Lest the comments section of SaturdayBlitz.com devolve into a cesspool, I’ll avoid the specifics behind Tuesday’s government shutdown.
What matters to college football specifically is that the Congressional budgetary impasse gravely impacts at least one program. The Air Force Falcons began what could be an arduous second half to the season by canceling head coach Troy Calhoun’s scheduled press conference on Day 1 of Government Shutdown 2013.
Due to the government shutdown, #AirForce has canceled today’s press conference with Troy Calhoun and players.
— Bruce Feldman (@BFeldmanCBS) October 1, 2013
The possibility of Air Force cancelling its scheduled Week 6 game is very real, which impacts the Falcons’ bowl aspirations. It also threatens the Commander-in-Chief’s Trophy series, as Saturday’s scheduled tilt between Air Force and Navy marked the first leg.
The Department of Defense is scheduled to announce a decision by Thursday at noon ET, per NavySports.com.
While the Midshipmen lose on a highly anticipated and sold out rivalry game, the situation is far less dire in Annapolis.
So why is Air Force faced with cancellation and its service academy counterpart Navy not?
In the 2008-09 athletic year, the Colorado Springs Gazette reports Air Force’s football travel budget was just south of $900,000.
USA Today reports that from 2006-2011, the Academy’s athletic expenditures exceeded its revenue.
Because Navy’s athletic programs operate through the private 501(c)(3) charity Naval Academy Athletic Association, its finances were not tracked among public institutions.
The NAAA also spares Mids football from the same uncertainty the government shutdown now brings over Air Force. It’s spelled out very clearly in the NAAA mission statement:
The Naval Academy Athletic Association is not a government agency or instrumentality and is not part of the United States Naval Academy or the United States government.

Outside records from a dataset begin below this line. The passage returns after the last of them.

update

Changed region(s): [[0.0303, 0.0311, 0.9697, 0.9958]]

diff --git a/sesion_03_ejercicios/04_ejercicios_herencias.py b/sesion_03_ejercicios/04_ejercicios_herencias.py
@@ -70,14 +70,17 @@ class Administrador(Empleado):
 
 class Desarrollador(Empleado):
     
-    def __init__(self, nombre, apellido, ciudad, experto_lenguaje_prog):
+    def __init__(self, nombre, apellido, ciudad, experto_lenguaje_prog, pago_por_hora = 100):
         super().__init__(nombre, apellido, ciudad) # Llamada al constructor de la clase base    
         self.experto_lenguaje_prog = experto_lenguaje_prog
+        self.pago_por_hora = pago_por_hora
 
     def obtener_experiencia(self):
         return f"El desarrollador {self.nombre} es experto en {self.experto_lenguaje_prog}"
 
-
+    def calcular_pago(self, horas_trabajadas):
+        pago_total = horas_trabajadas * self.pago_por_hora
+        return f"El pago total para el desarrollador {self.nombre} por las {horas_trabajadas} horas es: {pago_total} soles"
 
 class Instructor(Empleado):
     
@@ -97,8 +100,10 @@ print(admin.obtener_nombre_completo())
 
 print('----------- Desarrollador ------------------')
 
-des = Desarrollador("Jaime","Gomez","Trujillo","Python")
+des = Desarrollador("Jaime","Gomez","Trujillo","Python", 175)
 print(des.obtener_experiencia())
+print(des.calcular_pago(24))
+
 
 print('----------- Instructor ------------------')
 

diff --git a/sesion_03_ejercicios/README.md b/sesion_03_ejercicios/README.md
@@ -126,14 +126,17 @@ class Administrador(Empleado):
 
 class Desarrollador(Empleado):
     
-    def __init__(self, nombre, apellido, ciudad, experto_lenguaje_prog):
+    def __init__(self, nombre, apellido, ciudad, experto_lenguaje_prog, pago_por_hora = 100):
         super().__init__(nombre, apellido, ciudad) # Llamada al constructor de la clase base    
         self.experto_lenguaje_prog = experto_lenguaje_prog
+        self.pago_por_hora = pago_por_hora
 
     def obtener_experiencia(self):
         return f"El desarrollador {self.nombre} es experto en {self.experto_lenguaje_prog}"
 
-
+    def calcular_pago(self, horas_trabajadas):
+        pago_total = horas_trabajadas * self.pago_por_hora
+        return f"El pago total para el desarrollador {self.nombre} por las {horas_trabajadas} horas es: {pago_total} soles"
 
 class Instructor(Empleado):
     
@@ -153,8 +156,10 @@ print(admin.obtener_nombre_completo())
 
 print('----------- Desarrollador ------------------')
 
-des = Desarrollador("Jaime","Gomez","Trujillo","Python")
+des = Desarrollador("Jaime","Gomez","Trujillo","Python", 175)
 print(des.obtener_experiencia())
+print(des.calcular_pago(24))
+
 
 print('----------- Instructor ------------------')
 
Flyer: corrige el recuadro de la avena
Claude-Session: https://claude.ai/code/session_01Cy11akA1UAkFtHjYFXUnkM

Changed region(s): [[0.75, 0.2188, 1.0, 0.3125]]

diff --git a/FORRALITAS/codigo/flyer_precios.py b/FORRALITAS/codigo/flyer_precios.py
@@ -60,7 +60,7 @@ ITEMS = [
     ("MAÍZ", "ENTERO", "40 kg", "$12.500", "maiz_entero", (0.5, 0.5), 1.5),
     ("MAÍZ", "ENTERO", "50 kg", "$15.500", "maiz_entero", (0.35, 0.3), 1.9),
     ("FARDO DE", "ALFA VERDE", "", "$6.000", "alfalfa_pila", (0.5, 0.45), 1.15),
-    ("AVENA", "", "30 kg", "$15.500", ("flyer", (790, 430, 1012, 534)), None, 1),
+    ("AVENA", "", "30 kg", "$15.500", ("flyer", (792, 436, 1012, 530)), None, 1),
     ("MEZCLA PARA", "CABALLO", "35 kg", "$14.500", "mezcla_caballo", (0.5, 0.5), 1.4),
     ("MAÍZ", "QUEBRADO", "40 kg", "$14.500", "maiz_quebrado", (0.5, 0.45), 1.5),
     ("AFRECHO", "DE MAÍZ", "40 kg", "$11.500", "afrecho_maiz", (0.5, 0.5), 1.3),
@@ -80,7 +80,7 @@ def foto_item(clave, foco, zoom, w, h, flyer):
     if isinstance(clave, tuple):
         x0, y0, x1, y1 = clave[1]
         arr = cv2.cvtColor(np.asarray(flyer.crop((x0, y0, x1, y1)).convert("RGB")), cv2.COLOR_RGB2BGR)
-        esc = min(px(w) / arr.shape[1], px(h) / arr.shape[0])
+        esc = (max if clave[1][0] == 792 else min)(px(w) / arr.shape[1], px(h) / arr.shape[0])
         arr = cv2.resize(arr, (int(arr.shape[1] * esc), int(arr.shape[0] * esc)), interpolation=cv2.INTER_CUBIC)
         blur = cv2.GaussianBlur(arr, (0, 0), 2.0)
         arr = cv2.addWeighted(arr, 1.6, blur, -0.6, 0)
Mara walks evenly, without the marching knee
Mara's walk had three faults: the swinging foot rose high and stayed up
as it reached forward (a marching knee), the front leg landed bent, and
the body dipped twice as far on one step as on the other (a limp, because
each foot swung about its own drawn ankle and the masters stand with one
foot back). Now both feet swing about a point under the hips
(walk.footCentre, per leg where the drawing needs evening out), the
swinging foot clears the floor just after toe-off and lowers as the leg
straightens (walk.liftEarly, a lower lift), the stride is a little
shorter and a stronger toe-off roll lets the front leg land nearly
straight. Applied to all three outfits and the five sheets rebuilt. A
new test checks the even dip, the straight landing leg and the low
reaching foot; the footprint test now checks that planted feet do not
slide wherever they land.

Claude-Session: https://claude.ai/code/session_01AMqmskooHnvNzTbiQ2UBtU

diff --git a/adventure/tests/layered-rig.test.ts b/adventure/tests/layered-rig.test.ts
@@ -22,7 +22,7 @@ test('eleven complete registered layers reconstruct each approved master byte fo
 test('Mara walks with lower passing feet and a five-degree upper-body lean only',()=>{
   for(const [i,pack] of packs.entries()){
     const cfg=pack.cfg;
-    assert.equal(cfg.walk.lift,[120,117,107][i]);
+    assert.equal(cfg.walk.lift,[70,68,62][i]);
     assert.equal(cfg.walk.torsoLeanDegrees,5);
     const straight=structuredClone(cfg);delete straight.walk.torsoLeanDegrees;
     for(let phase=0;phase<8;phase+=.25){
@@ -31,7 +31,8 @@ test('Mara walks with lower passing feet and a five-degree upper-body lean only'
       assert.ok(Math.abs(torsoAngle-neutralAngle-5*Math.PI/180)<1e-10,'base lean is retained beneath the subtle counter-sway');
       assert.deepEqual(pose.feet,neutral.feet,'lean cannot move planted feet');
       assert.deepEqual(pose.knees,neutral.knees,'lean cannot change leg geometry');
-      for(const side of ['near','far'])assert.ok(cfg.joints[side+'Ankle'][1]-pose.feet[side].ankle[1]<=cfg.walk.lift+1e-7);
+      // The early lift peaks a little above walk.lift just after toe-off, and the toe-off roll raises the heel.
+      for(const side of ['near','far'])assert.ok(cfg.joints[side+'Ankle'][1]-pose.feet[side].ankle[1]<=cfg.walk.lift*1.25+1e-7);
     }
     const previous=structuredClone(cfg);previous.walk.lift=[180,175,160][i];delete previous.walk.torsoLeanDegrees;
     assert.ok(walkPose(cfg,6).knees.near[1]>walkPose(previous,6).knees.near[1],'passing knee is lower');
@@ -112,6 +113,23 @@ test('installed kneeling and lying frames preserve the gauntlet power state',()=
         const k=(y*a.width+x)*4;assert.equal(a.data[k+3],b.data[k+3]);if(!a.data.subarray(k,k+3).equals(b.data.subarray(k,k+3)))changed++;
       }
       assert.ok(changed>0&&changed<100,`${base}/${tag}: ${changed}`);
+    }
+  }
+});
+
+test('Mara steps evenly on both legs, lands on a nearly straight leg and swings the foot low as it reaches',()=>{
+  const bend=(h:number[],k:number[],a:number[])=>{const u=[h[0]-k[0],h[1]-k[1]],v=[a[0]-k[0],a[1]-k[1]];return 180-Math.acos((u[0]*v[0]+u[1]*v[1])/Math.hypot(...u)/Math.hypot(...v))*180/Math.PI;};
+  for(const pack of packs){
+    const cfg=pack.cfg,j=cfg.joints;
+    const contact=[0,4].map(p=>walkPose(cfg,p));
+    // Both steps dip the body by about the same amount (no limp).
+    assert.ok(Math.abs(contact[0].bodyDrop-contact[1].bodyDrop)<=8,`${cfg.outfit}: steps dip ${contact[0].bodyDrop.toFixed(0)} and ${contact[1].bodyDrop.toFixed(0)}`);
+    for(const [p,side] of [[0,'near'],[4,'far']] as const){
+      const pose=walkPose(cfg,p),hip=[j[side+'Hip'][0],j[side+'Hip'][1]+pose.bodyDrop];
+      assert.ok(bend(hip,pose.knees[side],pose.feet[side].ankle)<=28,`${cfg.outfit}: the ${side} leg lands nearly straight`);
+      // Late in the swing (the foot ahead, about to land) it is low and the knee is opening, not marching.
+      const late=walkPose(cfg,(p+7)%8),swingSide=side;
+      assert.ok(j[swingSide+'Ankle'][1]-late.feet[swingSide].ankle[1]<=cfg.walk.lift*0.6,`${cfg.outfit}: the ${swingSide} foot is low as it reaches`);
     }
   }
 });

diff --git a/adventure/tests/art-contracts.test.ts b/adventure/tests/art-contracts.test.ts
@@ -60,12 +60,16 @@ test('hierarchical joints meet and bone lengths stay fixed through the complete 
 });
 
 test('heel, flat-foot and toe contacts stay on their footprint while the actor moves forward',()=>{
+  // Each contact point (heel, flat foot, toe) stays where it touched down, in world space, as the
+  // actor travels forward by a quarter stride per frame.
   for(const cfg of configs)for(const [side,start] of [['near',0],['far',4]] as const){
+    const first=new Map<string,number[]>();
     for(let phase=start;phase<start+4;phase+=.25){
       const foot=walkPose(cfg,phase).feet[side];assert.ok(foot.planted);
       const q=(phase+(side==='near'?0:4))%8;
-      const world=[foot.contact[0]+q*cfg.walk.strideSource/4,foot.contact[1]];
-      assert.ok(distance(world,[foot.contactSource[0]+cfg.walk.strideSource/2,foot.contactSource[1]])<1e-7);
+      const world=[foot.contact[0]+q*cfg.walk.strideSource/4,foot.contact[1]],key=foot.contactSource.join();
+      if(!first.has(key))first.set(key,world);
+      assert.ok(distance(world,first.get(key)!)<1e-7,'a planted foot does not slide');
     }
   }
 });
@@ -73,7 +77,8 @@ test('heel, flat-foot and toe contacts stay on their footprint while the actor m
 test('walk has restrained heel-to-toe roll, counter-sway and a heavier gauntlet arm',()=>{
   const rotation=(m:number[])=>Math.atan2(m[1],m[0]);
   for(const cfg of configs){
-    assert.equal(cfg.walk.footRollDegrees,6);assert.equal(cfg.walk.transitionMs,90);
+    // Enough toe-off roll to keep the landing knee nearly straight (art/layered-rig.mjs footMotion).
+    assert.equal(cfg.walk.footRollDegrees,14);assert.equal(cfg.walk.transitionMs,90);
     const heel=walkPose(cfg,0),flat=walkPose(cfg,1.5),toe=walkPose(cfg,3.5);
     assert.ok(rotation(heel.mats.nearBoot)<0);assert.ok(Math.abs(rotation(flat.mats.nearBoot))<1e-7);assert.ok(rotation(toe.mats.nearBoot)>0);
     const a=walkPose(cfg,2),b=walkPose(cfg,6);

Paul Myerberg of USA Today reports:
Issue is AFA traveling. Navy's athl. dept. is not gov't but a 501c3. Conceivably, wouldn't be an issue if game was in Colorado.
— Paul Myerberg (@PaulMyerberg) October 1, 2013
College football is a very frivolous component of the government shutdown, but the looming threat for this Saturday demonstrates just how far-reaching this political struggles is.